If you’re looking to buy a house and aren’t in a rush to buy, you’ve probably wondered what would be the cheapest time of year to buy a house.

I’m presuming, of course, that you already know where you want to buy.

And assuming that you’re cost-conscious, you probably want to focus on when the market is most favorable to buyers. Good move: there are times when it is cheaper to buy a house.

Winter is Generally the Cheapest Time of Year to Buy a House

Winter Home Front DoorAs a rule, the number of houses that go on the market start to rise in the autumn and usually drop to their lowest in January.

Does this mean you should wait until December to look? No!

Start looking while inventories are high so that you become familiar with neighborhoods you like. That cute house that was “snatched up” in September probably isn’t all that unique. Chances are, similar homes will be available a few months later and at a better price after a house-hunting season ends.

A 2016 Nerdwallet study on home sales found that in most metropolitan areas, winter home prices can drop by almost 8.5% compared to peak summertime prices. That’s quite a bit, particularly for first-time buyers whose average down payment is five to ten percent according to SmartAsset.

Won’t The Winter Housing Inventory Be Low?

I know what you’re thinking: all the good places will be gone by winter.

I won’t gloss over this. There are fewer homes on the market as the winter holidays approach, but that hardly means there aren’t any.

Many houses are on the market in the winter because the sale needs to be done quickly. Their owners aren’t interested in bidding wars and are likely to list their homes at realistic prices so a sale will happen quickly.

Furthermore, if you’re a first-time buyer, you’re in good company to buy a solid starter home in the winter.
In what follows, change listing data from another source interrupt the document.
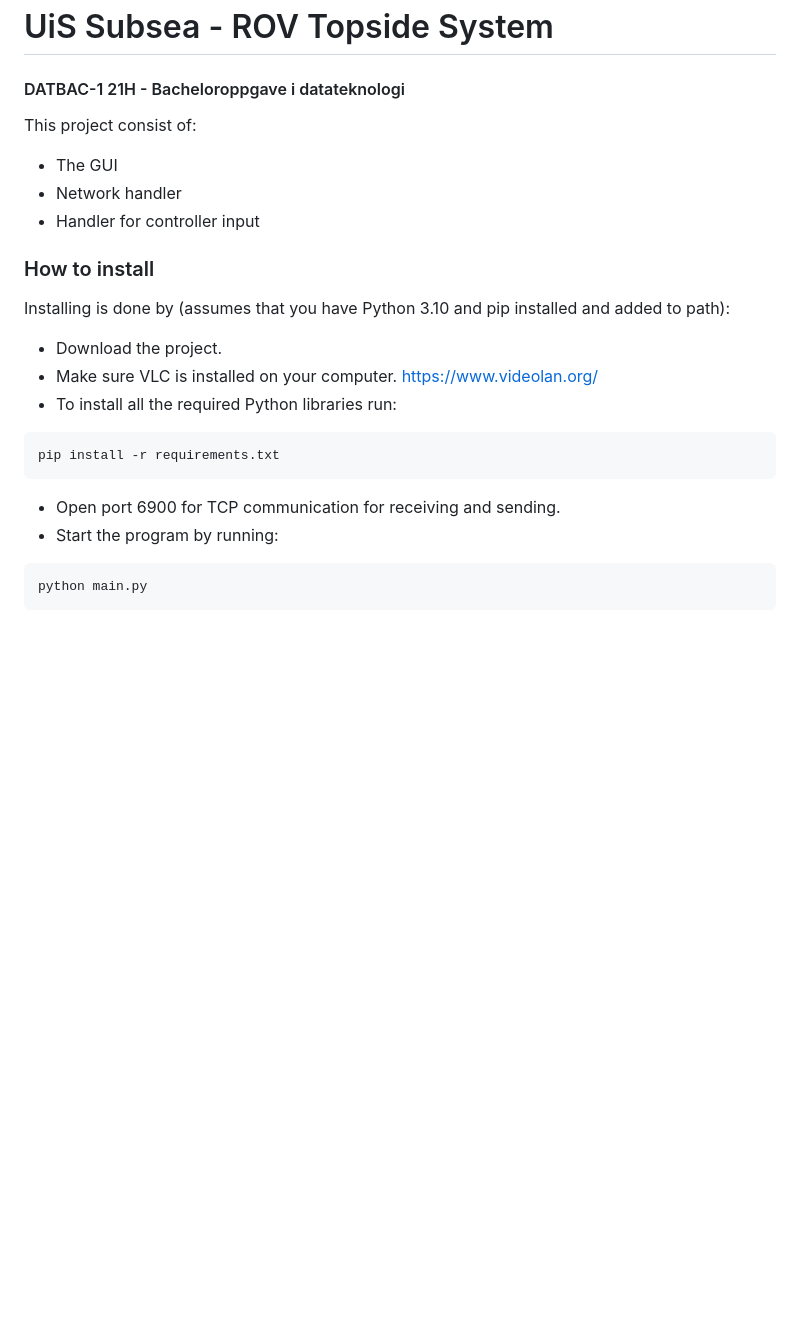
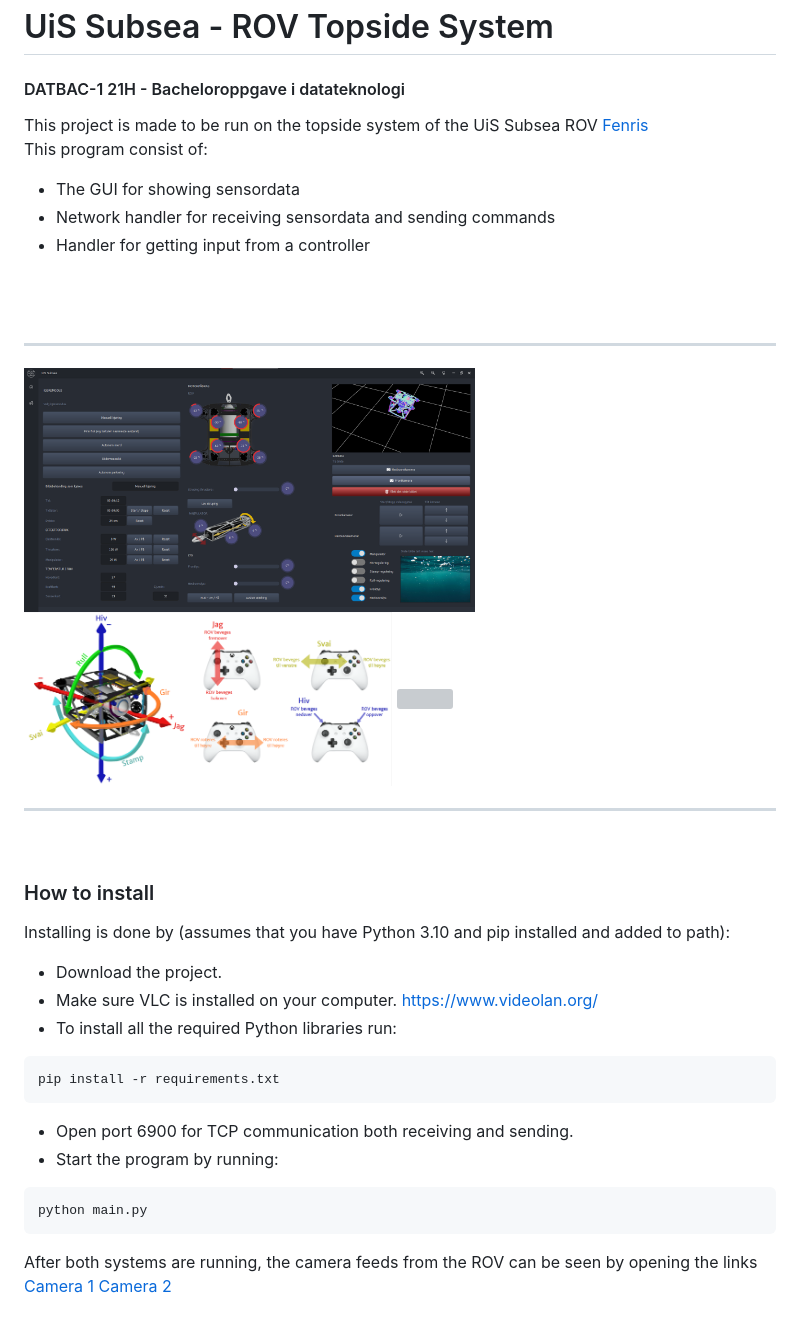
Before and after one commit to VebjornRiiser/uis-subsea, a Markdown page: README.md, the part around the change. Drawn GitHub-style; pictures changed too: images/controller.png (added), images/gui_view.png (added); blank space fills up the shorter version; grey boxes are pictures that could not be loaded.

````diff
--- a/README.md
+++ b/README.md
@@ -1,11 +1,19 @@
 # UiS Subsea - ROV Topside System
 #### DATBAC-1 21H - Bacheloroppgave i datateknologi
-
-This project consist of:
-* The GUI
-* Network handler
-* Handler for controller input
-
+This project is made to be run on the topside system of the UiS Subsea ROV <a href="https://www.uissubsea.no/past-drones/fenris">Fenris</a>
+<br>
+This program consist of:
+* The GUI for showing sensordata
+* Network handler for receiving sensordata and sending commands
+* Handler for getting input from a controller
+<br>
+<br>
+<hr>
+<img src="images/gui_view.png" width=60%>
+<img src="images/controller.png" width=49%>
+<img src="images/datamaskinoppsett.png" width=49%>
+<hr>
+<br>
 
 ### How to install
 Installing is done by (assumes that you have Python 3.10 and pip installed and added to path):
@@ -16,8 +24,9 @@ Installing is done by (assumes that you have Python 3.10 and pip installed and a
 ```
 pip install -r requirements.txt
 ```
-* Open port 6900 for TCP communication for receiving and sending.
+* Open port 6900 for TCP communication both receiving and sending.
 * Start the program by running:
 ```
 python main.py
 ```
+After both systems are running, the camera feeds from the ROV can be seen by opening the links <a href="http://10.0.0.2:6888/cam.html">Camera 1</a> <a href="http://10.0.0.2:6889/cam.html">Camera 2</a>
````
Also changed, not shown: 2 other files.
The National Association of Realtors (NAR) reported earlier this year that first-time buyers made up almost a third of all homebuyers in December 2017. Moreover, 44% of homes that sold in December were on the market for a month or less, another indication that they were priced to sell.

How Do I Know Winter Sellers Want to Sell Quickly?

Let’s look at this from the seller’s point of view.

  • Open houses are annoying and disruptive. Multiply this by 10 in the winter.
    • In most of the country, people prefer to stay home in the winter which, of course, they can’t do if their realtor is showing their house. A day “out” usually means a crowded mall or inviting yourself to someone else’s home.
    • In warm weather states, winter open houses mean leaving home to join the crowds at spring training or waiting in lines at restaurants and attractions.
  • Curb appeal is challenging in winter. Curb appeal just doesn’t work as well in winter. The front yard is probably dormant, with patches of dull snow or ice on the grass. Snow quickly turns to slush and there’s only so much shoveling a homeowner can do.
  • It’s harder to keep a house clean and fresh in winter. Windows are kept tightly shut. More time inside means more clutter to clean up. Prospective buyers want to see closets so even those must be kept neat!

I view the winter home sale market as a great opportunity to find a great home at a reasonable price. Contact our real estate agent in Kierland and let’s talk about winter home buying opportunities!